**PROVIDED RECORDS**:
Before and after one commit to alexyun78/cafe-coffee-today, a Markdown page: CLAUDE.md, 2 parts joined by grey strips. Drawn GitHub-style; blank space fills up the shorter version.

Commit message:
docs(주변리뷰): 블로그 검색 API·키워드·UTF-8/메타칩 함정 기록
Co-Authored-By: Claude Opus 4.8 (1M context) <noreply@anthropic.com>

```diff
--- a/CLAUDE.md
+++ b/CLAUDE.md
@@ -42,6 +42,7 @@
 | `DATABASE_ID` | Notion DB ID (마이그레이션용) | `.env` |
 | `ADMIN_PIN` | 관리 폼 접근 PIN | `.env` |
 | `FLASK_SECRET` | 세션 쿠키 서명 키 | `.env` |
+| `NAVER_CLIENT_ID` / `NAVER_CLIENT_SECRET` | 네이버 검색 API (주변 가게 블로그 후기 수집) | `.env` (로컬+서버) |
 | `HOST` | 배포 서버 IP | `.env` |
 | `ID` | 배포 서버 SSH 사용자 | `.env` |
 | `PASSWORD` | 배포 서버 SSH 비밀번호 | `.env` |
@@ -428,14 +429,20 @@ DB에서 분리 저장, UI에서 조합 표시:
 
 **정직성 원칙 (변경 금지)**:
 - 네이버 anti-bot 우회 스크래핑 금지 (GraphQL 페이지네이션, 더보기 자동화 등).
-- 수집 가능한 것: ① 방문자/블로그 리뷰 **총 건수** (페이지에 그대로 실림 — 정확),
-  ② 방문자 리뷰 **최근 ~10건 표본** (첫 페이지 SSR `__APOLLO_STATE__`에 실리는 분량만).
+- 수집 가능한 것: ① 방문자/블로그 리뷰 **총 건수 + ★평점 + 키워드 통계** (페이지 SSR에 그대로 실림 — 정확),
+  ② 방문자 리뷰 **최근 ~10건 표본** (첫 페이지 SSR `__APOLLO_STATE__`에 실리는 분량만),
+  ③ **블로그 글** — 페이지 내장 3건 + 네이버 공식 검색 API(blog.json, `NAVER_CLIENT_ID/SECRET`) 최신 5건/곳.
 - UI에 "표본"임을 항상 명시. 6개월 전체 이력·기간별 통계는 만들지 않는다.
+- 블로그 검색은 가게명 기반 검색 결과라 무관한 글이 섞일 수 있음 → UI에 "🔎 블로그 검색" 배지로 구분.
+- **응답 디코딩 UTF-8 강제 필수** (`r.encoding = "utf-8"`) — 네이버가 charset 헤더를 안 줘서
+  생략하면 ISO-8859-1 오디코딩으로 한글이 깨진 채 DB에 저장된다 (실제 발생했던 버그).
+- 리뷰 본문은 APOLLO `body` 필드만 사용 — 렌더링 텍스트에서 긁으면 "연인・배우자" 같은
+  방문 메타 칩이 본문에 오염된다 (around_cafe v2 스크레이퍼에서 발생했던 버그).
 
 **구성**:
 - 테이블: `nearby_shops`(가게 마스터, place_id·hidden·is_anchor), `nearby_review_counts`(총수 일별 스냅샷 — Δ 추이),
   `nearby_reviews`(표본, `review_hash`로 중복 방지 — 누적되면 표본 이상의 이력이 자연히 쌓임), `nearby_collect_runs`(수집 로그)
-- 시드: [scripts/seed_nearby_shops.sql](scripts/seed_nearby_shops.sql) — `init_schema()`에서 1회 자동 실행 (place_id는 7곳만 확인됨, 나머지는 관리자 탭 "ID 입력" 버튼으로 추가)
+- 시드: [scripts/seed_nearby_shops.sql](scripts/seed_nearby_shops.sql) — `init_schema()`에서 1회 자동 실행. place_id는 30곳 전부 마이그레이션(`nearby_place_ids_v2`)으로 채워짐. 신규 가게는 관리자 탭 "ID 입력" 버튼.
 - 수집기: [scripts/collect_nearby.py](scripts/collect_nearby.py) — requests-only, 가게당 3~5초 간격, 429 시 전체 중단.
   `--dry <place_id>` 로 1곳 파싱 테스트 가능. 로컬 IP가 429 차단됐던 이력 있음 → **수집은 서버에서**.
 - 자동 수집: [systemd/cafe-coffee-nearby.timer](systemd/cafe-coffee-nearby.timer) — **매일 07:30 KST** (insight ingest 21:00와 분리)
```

**EXERCISE DIRECTIONS**: Your answer should be the records above, set down exactly.

**TASK RESULT**:
Before and after one commit to alexyun78/cafe-coffee-today, a Markdown page: CLAUDE.md, 2 parts joined by grey strips. Drawn GitHub-style; blank space fills up the shorter version.

Commit message:
docs(주변리뷰): 블로그 검색 API·키워드·UTF-8/메타칩 함정 기록
Co-Authored-By: Claude Opus 4.8 (1M context) <noreply@anthropic.com>

```diff
--- a/CLAUDE.md
+++ b/CLAUDE.md
@@ -42,6 +42,7 @@
 | `DATABASE_ID` | Notion DB ID (마이그레이션용) | `.env` |
 | `ADMIN_PIN` | 관리 폼 접근 PIN | `.env` |
 | `FLASK_SECRET` | 세션 쿠키 서명 키 | `.env` |
+| `NAVER_CLIENT_ID` / `NAVER_CLIENT_SECRET` | 네이버 검색 API (주변 가게 블로그 후기 수집) | `.env` (로컬+서버) |
 | `HOST` | 배포 서버 IP | `.env` |
 | `ID` | 배포 서버 SSH 사용자 | `.env` |
 | `PASSWORD` | 배포 서버 SSH 비밀번호 | `.env` |
@@ -428,14 +429,20 @@ DB에서 분리 저장, UI에서 조합 표시:
 
 **정직성 원칙 (변경 금지)**:
 - 네이버 anti-bot 우회 스크래핑 금지 (GraphQL 페이지네이션, 더보기 자동화 등).
-- 수집 가능한 것: ① 방문자/블로그 리뷰 **총 건수** (페이지에 그대로 실림 — 정확),
-  ② 방문자 리뷰 **최근 ~10건 표본** (첫 페이지 SSR `__APOLLO_STATE__`에 실리는 분량만).
+- 수집 가능한 것: ① 방문자/블로그 리뷰 **총 건수 + ★평점 + 키워드 통계** (페이지 SSR에 그대로 실림 — 정확),
+  ② 방문자 리뷰 **최근 ~10건 표본** (첫 페이지 SSR `__APOLLO_STATE__`에 실리는 분량만),
+  ③ **블로그 글** — 페이지 내장 3건 + 네이버 공식 검색 API(blog.json, `NAVER_CLIENT_ID/SECRET`) 최신 5건/곳.
 - UI에 "표본"임을 항상 명시. 6개월 전체 이력·기간별 통계는 만들지 않는다.
+- 블로그 검색은 가게명 기반 검색 결과라 무관한 글이 섞일 수 있음 → UI에 "🔎 블로그 검색" 배지로 구분.
+- **응답 디코딩 UTF-8 강제 필수** (`r.encoding = "utf-8"`) — 네이버가 charset 헤더를 안 줘서
+  생략하면 ISO-8859-1 오디코딩으로 한글이 깨진 채 DB에 저장된다 (실제 발생했던 버그).
+- 리뷰 본문은 APOLLO `body` 필드만 사용 — 렌더링 텍스트에서 긁으면 "연인・배우자" 같은
+  방문 메타 칩이 본문에 오염된다 (around_cafe v2 스크레이퍼에서 발생했던 버그).
 
 **구성**:
 - 테이블: `nearby_shops`(가게 마스터, place_id·hidden·is_anchor), `nearby_review_counts`(총수 일별 스냅샷 — Δ 추이),
   `nearby_reviews`(표본, `review_hash`로 중복 방지 — 누적되면 표본 이상의 이력이 자연히 쌓임), `nearby_collect_runs`(수집 로그)
-- 시드: [scripts/seed_nearby_shops.sql](scripts/seed_nearby_shops.sql) — `init_schema()`에서 1회 자동 실행 (place_id는 7곳만 확인됨, 나머지는 관리자 탭 "ID 입력" 버튼으로 추가)
+- 시드: [scripts/seed_nearby_shops.sql](scripts/seed_nearby_shops.sql) — `init_schema()`에서 1회 자동 실행. place_id는 30곳 전부 마이그레이션(`nearby_place_ids_v2`)으로 채워짐. 신규 가게는 관리자 탭 "ID 입력" 버튼.
 - 수집기: [scripts/collect_nearby.py](scripts/collect_nearby.py) — requests-only, 가게당 3~5초 간격, 429 시 전체 중단.
   `--dry <place_id>` 로 1곳 파싱 테스트 가능. 로컬 IP가 429 차단됐던 이력 있음 → **수집은 서버에서**.
 - 자동 수집: [systemd/cafe-coffee-nearby.timer](systemd/cafe-coffee-nearby.timer) — **매일 07:30 KST** (insight ingest 21:00와 분리)
```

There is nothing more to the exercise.